Business Headlines | Sci-Tech Headlines

 

Up 0.5% In June Quarter: Services Lead GDP Growth

“Service industries, which represent about two-thirds of the economy, were the main contributor to GDP growth in the quarter, rising 0.7 percent off the back of a subdued result in the March 2019 quarter.” More>>

ALSO:

Pickers: Letter To Immigration Minister From Early Harvesting Growers

A group of horticultural growers are frustrated by many months of inaction by the Minister who has failed to announce additional immigrant workers from overseas will be allowed into New Zealand to assist with harvesting early stage crops such as asparagus and strawberries. More>>

ALSO:

Non-Giant Fossil Disoveries: Scientists Discover One Of World’s Oldest Bird Species

At 62 million-years-old, the newly-discovered Protodontopteryx ruthae, is one of the oldest named bird species in the world. It lived in New Zealand soon after the dinosaurs died out. More>>

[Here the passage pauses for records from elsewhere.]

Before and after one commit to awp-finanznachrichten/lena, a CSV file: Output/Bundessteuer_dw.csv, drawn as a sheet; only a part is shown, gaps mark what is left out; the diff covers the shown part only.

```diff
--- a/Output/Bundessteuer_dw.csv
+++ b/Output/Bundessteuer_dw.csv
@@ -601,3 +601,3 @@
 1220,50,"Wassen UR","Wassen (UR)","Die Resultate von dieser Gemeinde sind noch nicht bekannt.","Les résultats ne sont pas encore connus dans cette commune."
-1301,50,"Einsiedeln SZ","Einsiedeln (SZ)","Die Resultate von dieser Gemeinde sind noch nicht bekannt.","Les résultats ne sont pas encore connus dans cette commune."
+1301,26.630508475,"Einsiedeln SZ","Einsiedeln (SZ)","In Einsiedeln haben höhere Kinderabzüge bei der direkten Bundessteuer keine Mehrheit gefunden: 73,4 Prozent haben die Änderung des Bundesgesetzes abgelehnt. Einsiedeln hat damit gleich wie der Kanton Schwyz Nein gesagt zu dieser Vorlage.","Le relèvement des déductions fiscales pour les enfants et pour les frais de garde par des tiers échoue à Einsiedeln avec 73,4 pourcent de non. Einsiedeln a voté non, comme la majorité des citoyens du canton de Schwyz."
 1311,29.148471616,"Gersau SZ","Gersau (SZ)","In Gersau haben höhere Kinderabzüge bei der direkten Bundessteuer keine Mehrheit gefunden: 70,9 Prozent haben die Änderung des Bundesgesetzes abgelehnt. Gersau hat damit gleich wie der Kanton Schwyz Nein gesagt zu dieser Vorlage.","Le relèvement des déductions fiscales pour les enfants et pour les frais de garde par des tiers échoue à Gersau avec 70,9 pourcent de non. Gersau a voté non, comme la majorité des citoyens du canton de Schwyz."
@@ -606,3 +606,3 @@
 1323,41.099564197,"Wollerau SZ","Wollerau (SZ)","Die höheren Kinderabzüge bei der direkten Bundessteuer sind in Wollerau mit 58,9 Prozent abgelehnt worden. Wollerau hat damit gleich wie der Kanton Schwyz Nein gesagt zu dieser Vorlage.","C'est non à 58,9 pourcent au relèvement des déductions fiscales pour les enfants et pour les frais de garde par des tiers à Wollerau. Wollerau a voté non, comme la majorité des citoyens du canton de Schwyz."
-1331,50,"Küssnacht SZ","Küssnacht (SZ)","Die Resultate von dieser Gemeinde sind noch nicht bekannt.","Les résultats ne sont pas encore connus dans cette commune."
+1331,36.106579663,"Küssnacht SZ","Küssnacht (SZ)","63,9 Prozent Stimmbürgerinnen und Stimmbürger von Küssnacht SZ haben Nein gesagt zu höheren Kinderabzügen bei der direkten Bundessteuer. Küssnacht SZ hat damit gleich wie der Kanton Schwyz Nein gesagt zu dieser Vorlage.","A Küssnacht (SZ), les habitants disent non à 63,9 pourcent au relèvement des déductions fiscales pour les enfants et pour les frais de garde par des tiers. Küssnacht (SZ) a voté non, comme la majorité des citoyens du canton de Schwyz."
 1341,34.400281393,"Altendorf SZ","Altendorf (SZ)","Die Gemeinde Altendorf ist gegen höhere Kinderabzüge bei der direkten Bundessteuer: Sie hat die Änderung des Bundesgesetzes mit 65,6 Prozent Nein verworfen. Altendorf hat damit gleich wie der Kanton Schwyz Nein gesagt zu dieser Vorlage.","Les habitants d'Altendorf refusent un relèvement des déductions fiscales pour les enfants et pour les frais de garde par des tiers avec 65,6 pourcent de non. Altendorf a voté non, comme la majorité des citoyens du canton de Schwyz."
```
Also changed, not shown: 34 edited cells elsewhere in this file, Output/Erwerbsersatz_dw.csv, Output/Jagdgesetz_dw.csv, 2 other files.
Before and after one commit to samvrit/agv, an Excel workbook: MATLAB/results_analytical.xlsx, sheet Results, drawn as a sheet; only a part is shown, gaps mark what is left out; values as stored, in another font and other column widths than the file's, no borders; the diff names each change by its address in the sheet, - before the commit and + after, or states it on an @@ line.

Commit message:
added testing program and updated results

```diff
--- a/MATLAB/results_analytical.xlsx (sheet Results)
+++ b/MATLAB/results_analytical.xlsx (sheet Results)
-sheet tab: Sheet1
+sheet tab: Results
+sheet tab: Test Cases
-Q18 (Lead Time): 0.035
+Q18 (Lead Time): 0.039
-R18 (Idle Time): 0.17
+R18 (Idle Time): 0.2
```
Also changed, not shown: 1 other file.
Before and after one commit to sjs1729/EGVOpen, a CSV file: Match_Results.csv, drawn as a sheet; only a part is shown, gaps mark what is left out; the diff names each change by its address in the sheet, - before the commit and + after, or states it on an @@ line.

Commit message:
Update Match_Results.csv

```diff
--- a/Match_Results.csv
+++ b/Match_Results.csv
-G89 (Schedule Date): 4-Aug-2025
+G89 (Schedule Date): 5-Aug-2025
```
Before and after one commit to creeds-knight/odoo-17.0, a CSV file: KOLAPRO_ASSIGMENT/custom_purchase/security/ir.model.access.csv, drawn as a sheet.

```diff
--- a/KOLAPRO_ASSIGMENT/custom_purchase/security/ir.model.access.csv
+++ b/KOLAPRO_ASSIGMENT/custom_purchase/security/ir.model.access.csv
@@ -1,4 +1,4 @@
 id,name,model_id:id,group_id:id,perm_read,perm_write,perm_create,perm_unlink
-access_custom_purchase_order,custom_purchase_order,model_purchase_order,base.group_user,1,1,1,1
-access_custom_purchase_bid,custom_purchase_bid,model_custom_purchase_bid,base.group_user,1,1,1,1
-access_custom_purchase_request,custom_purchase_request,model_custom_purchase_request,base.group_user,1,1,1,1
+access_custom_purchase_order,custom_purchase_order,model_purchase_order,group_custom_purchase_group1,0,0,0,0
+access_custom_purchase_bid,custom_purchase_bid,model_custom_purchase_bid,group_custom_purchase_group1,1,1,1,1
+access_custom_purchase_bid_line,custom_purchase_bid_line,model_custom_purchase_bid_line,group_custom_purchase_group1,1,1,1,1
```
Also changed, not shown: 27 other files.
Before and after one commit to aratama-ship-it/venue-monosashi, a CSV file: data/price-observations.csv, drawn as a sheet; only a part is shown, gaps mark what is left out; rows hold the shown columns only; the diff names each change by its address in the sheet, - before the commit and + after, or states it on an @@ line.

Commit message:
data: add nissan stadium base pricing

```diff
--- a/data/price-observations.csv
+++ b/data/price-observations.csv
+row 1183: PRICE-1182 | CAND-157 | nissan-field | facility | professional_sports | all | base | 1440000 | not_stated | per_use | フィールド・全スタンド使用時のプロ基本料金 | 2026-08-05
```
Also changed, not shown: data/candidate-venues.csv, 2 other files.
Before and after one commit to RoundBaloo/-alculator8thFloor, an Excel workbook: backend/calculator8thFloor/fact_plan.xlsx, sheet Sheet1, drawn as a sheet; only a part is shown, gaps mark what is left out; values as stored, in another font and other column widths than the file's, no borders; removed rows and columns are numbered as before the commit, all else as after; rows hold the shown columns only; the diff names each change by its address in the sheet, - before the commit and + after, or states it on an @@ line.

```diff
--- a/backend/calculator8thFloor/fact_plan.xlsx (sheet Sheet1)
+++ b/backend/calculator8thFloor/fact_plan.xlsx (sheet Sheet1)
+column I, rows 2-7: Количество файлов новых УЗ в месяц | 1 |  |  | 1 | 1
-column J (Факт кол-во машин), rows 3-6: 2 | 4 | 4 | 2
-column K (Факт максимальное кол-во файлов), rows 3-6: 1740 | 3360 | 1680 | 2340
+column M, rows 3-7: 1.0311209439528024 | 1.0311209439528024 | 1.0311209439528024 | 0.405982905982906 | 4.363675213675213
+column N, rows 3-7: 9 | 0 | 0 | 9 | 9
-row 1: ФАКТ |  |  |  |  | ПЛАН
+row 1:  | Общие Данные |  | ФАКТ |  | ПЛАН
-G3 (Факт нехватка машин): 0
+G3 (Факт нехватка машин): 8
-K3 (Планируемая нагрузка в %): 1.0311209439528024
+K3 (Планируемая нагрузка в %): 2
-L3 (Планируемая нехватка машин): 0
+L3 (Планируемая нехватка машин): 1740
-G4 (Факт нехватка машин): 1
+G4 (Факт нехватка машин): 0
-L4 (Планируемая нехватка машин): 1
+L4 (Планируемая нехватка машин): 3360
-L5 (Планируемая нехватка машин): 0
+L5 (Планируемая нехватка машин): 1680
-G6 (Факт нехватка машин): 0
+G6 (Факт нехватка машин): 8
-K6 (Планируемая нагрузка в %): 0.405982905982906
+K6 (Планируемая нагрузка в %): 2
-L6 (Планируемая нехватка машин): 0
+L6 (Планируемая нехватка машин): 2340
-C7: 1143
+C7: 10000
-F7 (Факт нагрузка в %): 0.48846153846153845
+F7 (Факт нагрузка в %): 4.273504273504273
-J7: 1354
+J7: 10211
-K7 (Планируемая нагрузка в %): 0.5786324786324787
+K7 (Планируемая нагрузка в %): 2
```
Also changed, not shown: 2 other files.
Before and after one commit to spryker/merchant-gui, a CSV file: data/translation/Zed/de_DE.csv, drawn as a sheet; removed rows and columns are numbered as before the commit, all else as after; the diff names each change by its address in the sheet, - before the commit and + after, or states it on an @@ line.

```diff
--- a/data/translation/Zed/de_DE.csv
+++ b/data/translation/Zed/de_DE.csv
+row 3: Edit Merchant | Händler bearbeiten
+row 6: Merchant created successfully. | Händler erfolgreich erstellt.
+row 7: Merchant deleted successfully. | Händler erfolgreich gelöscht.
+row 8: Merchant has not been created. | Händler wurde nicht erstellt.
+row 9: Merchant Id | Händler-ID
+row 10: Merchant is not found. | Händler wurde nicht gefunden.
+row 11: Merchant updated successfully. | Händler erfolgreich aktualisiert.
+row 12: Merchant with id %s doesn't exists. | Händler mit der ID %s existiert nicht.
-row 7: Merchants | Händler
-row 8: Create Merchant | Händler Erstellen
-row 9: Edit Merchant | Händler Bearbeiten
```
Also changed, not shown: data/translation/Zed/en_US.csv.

Rural Employers Keen, Migrants Iffy: Employment Visa Changes Announced

“We are committed to ensuring that businesses are able to get the workers they need to fill critical skills shortages, while encouraging employers and regions to work together on long term workforce planning including supporting New Zealanders with the training they need to fill the gaps,” says Iain Lees-Galloway. More>>

ALSO:

Marsden Pipeline Rupture: Report Calls For Supply Improvements, Backs Digger Blame

The report makes several recommendations on how the sector can better prevent, prepare for, respond to, and recover from an incident. In particular, we consider it essential that government and industry work together to put in place and regularly practise sector-wide response plans, to improve the response to any future incident… More>>

ALSO: